● Problem to work on
A faithful copy of the data is what is wanted, minus any pictures.

[Image comparison data]
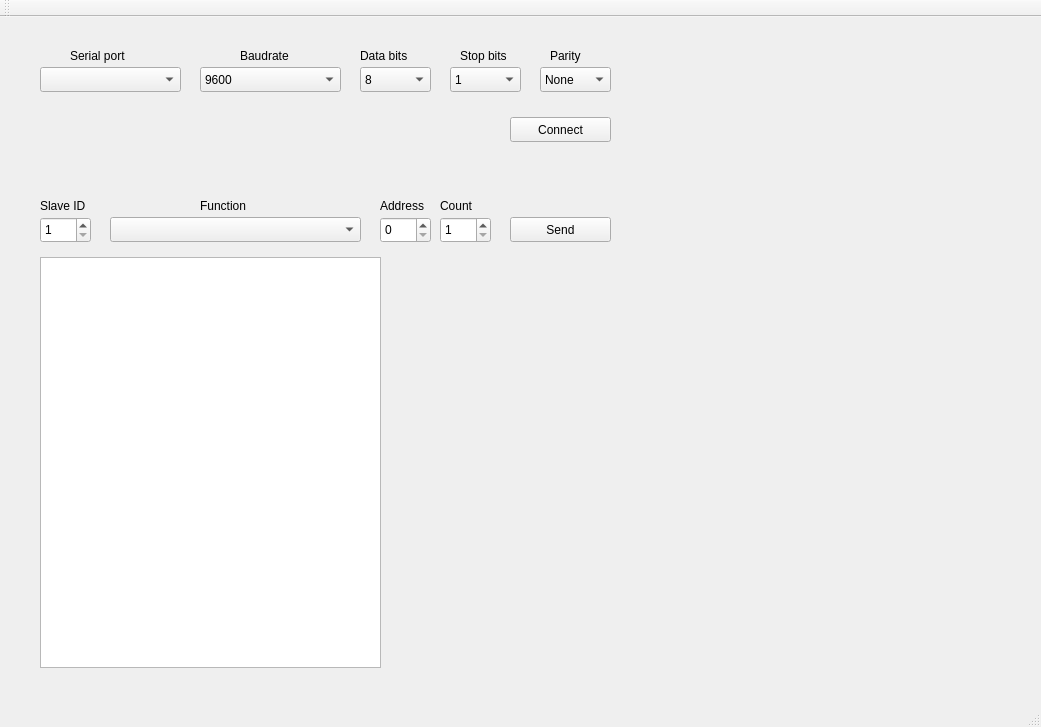
First picture: the form in forms/mainwindow.ui, repository maisvendoo/qmaster, before the edit.
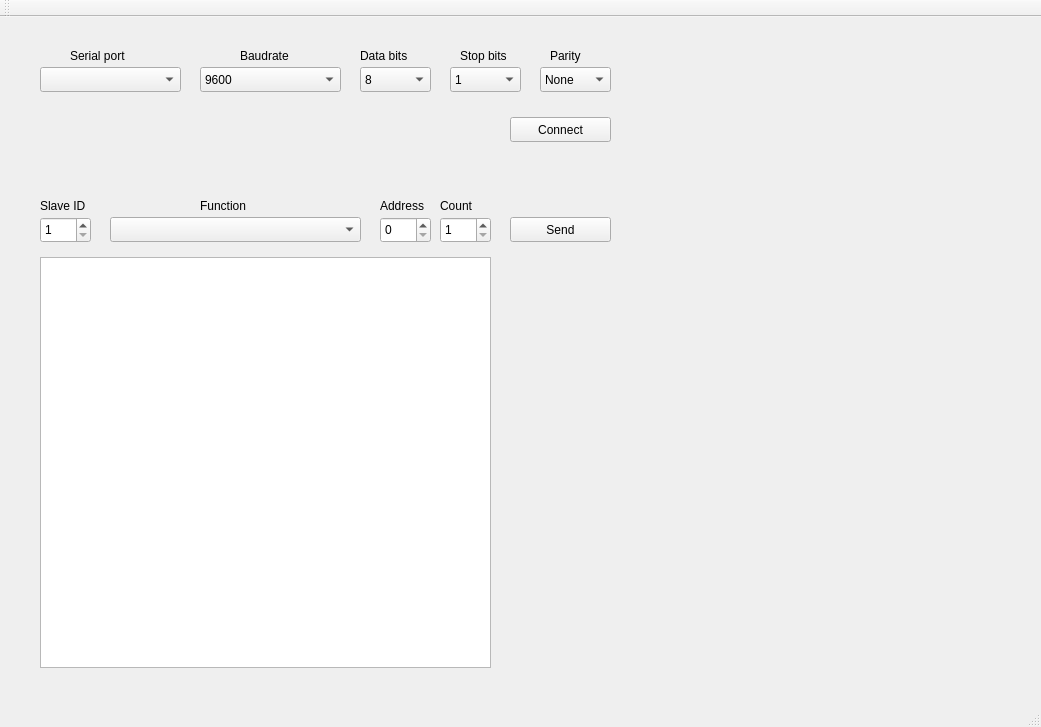
Second picture: the form after the edit.

Commit message: Data table is complete

Diff of the .ui file:
```diff
--- a/forms/mainwindow.ui
+++ b/forms/mainwindow.ui
@@ -389,7 +389,7 @@
      <rect>
       <x>40</x>
       <y>240</y>
-      <width>341</width>
+      <width>451</width>
       <height>411</height>
      </rect>
     </property>
```
Left out of the diff: 2 changed lines with no effect on the pictures. The commit also changes 2 other files.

● Expected output
First picture: the form in forms/mainwindow.ui, repository maisvendoo/qmaster, before the edit.
Second picture: the form after the edit.

Commit message: Data table is complete

Diff of the .ui file:
```diff
--- a/forms/mainwindow.ui
+++ b/forms/mainwindow.ui
@@ -389,7 +389,7 @@
      <rect>
       <x>40</x>
       <y>240</y>
-      <width>341</width>
+      <width>451</width>
       <height>411</height>
      </rect>
     </property>
```
Left out of the diff: 2 changed lines with no effect on the pictures. The commit also changes 2 other files.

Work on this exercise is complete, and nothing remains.